After finding out that Frist had “filled the amendment tree” — effectively blocking any Senator in either party from offering an amendment to the bill — an exasperated Craig went to the Senate floor to complain.
“There is a strong effort on the part of my leadership to block my effort in coming to the floor with a strongly developed, bipartisan piece of legislation,” said Craig. “I surely thought the underlying bill, with 60-plus cosponsors and my amendment with 63, ought to be something that can come together. Apparently, it can’t, or it won’t.”
Despite the setback, Craig said he would press to have his bill considered by the Senate sometime this year, including as an amendment to other legislation that may come up.

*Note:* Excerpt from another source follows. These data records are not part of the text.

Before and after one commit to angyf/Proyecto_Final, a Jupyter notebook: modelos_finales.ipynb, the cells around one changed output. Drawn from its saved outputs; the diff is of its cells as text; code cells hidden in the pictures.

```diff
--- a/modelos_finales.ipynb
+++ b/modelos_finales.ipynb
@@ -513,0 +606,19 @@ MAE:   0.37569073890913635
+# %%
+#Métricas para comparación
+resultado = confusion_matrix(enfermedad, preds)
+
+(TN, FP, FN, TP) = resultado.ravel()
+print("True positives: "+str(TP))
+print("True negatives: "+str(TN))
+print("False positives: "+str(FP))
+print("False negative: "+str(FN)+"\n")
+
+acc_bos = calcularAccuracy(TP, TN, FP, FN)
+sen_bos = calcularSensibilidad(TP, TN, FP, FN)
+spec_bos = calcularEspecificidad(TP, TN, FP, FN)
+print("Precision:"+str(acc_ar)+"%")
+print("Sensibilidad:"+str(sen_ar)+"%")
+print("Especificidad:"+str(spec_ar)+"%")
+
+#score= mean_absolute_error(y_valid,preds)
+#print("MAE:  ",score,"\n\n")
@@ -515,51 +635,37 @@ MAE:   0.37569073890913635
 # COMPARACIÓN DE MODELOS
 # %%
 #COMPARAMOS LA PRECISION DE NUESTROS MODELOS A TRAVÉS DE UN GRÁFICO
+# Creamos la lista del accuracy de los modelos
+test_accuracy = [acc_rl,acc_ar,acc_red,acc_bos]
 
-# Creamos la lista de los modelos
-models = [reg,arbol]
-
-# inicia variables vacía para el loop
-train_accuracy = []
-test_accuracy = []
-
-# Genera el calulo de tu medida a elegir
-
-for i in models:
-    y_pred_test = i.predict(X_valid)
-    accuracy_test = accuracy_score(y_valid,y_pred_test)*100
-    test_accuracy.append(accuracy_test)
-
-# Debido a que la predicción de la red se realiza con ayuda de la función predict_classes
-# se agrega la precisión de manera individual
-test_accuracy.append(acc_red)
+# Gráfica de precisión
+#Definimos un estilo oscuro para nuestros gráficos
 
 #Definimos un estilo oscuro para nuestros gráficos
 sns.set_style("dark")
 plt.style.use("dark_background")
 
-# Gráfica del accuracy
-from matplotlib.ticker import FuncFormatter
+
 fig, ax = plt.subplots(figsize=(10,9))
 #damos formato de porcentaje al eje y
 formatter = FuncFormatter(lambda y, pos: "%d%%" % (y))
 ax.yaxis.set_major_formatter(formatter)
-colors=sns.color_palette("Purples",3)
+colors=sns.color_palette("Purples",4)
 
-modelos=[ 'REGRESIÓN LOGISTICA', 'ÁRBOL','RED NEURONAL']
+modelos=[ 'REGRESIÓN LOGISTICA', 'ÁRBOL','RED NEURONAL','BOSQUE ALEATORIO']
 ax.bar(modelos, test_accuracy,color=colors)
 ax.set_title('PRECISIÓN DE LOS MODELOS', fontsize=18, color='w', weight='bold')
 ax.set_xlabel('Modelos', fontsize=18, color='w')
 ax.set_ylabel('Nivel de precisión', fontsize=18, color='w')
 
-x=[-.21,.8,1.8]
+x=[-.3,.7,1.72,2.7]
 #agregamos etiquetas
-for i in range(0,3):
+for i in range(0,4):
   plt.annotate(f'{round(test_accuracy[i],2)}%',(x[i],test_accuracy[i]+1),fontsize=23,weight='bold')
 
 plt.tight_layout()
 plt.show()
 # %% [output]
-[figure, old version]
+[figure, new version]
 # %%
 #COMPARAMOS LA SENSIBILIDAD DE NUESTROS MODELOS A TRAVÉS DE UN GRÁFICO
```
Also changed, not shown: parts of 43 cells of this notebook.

“We’re going to have a vote on this this year if I have my way,” said Craig.
Craig said he told Frist nearly a month ago that he would try to work around the leadership’s reluctance to take up AGJobs by leveraging his filibuster-proof majority of 63 cosponsors, most of whom are Democrats.

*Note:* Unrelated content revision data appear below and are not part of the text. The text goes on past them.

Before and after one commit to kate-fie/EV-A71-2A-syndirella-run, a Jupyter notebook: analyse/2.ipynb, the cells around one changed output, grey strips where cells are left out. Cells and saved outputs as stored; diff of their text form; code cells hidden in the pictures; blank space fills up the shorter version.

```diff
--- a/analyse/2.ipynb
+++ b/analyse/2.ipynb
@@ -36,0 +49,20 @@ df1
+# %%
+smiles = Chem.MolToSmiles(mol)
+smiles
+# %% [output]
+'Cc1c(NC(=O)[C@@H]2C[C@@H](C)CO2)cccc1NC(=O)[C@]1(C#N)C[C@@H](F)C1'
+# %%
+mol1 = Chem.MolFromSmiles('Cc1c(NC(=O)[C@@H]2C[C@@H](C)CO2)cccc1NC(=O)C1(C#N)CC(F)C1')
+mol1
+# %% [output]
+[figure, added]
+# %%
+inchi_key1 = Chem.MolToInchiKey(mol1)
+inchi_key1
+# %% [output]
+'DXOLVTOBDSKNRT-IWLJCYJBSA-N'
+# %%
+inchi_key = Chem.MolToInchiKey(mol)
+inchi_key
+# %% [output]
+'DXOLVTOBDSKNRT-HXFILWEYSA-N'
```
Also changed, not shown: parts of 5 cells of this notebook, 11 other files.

“I’ve drawn the conclusion that I’ve got to push the issue, and I’ve told the leader I’m looking for opportunities to push the issue,” Craig said.
Frist said Craig’s position was untenable given the limited amount of time left in the 108th Congress and the complexity and contentiousness that surrounds immigration issues.
“On just about all these amendments, people have said that at sometime in the next 30 days they’re going to have to be able to have their bill fully considered and debated and voted on. I think they’re grabbing at thin air,” Frist told Roll Call in response to a question about Craig’s efforts. “To take issues that are even bigger than class action and try to address those as amendments is absurd. It can’t be done.”
Frist also told Craig that Senate Republican leaders would rather wait and deal with a comprehensive immigration bill next year.
But Craig said the time is ripe this year for doing one of the biggest pieces of the immigration puzzle. And he’s not alone.
“We’ve tried so often to do a comprehensive [immigration bill] and failed,” said Sen. Pete Domenici (R-N.M.), an ardent supporter of AGJobs. “I’m for doing it now.”
Even though Craig has the support of 26 Senate Republicans, including Majority Whip Mitch McConnell (R-Ky.), it’s another member of the Senate GOP leadership — Senate Republican Policy Committee Chairman Jon Kyl (R-Ariz.) — who is the principal opponent of Craig’s bill, Republican and Democratic aides said.
Opponents, such as Kyl and Craig’s home-state colleague Mike Crapo (R-Idaho), argue that Craig’s bill might unduly reward illegal immigrants by giving them a direct path to permanent residency.
“Larry believes this does not provide amnesty, but whatever word you use, I’m concerned about those who come to this country illegally getting in line ahead of those who stayed home and tried to get in legally,” Crapo said.
Kyl’s office declined to comment on the record.
The AGJobs bill would allow unauthorized agricultural workers already working in the United States to apply for temporary-resident status if they can prove they have worked 100 or more days in a 12-month period during the 18-months preceding Aug. 31, 2003. Once these workers have temporary work visas, they would be able to seek permanent-resident status if they can prove by August 2009 that they worked at least 360 days in agricultural employment over six years.
Craig said the bill is desperately needed to help agricultural firms replenish work forces that have been battered by international events.
“In a post-9/11 environment, the problem of agricultural workers grew increasingly worse as we tightened the flow back and forth across the borders,” said Craig. “The ability to come here and work and go back home has gotten too difficult.”